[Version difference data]
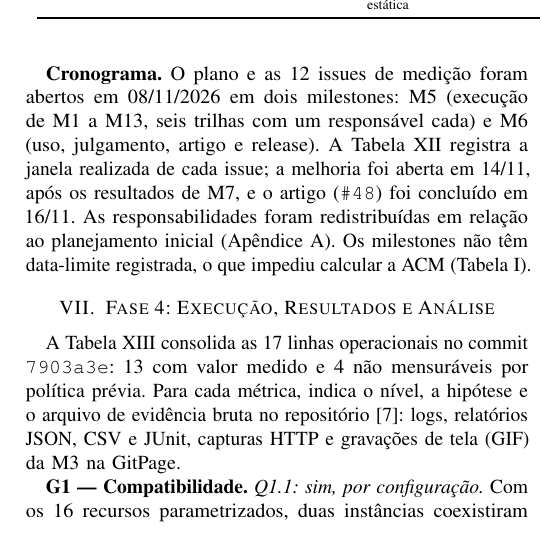
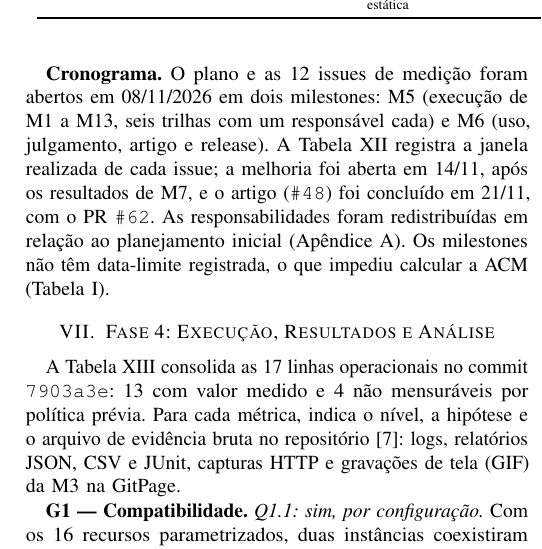
Before and after one commit to FCTE-Qualidade-de-Software-1/2026-2_T02_GRACE_HOPPER, a LaTeX paper (docs/artigo/main.tex): part of one column of page 12 of 15, cut so that both start at the same text. Compiled offline with pdfLaTeX; a missing font is replaced by an installed copy or a similar font; a LaTeX package or settings file that is missing is left out.

Commit message:
docs: registrar a conclusão da issue-48 em 21/11 com o PR #62 - #48

```diff
--- a/docs/artigo/main.tex
+++ b/docs/artigo/main.tex
@@ -822,7 +822,7 @@ Melhoria & \texttt{getSituacaoNotas} & Teste diferencial com semente fixa e nova
 
 \textbf{Dificuldade com M14 e M15.} As métricas de qualidade em uso exigiam sessões supervisionadas com pelo menos cinco voluntários que nunca tivessem usado o i-Educar, TCLE assinado, cronometragem das tarefas T1 e T2, três execuções de referência por um integrante treinado e restauração do banco entre as sessões. Esse protocolo não coube no cronograma da Entrega 2, executada entre 08 e 16/11. Em 12/11/2026, antes de qualquer coleta, a equipe declarou M14a, M14b e M15 não mensuráveis e aplicou a renormalização pré-declarada do $\text{IQC}_{\text{Inter}}$ (M12 com peso 2,0 e M13 com peso 0,8). Nenhum dado de uso foi estimado ou substituído: H4.3 e H4.4 ficaram não testadas, G4 passou a medir apenas a capacidade de interação do produto, e a qualidade em uso (ISO/IEC 25019:2023) ficou sem resultado. O protocolo permanece documentado para trabalho futuro.
 
-\textbf{Cronograma.} O plano e as 12 issues de medição foram abertos em 08/11/2026 em dois milestones: M5 (execução de M1 a M13, seis trilhas com um responsável cada) e M6 (uso, julgamento, artigo e release). A Tabela~\ref{tab:projeto} registra a janela realizada de cada issue; a melhoria foi aberta em 14/11, após os resultados de M7, e o artigo (\texttt{\#48}) foi concluído em 16/11. As responsabilidades foram redistribuídas em relação ao planejamento inicial (Apêndice~\ref{ap:contribuicao}). Os milestones não têm data-limite registrada, o que impediu calcular a ACM (Tabela~\ref{tab:psmcid}).
+\textbf{Cronograma.} O plano e as 12 issues de medição foram abertos em 08/11/2026 em dois milestones: M5 (execução de M1 a M13, seis trilhas com um responsável cada) e M6 (uso, julgamento, artigo e release). A Tabela~\ref{tab:projeto} registra a janela realizada de cada issue; a melhoria foi aberta em 14/11, após os resultados de M7, e o artigo (\texttt{\#48}) foi concluído em 21/11, com o PR \texttt{\#62}. As responsabilidades foram redistribuídas em relação ao planejamento inicial (Apêndice~\ref{ap:contribuicao}). Os milestones não têm data-limite registrada, o que impediu calcular a ACM (Tabela~\ref{tab:psmcid}).
 
 \section{Fase 4: Execução, Resultados e Análise}\label{sec:fase4}
 
```
Also changed, not shown: docs/artigo/main.pdf, docs/artigo/main.tex (2 more changed lines).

• Assigned task
Which lines in the records above contain the word "main"? Return each of them.

• Finished task
Before and after one commit to FCTE-Qualidade-de-Software-1/2026-2_T02_GRACE_HOPPER, a LaTeX paper (docs/artigo/main.tex): part of one column of page 12 of 15, cut so that both start at the same text. Compiled offline with pdfLaTeX; a missing font is replaced by an installed copy or a similar font; a LaTeX package or settings file that is missing is left out.
--- a/docs/artigo/main.tex
+++ b/docs/artigo/main.tex
Also changed, not shown: docs/artigo/main.pdf, docs/artigo/main.tex (2 more changed lines).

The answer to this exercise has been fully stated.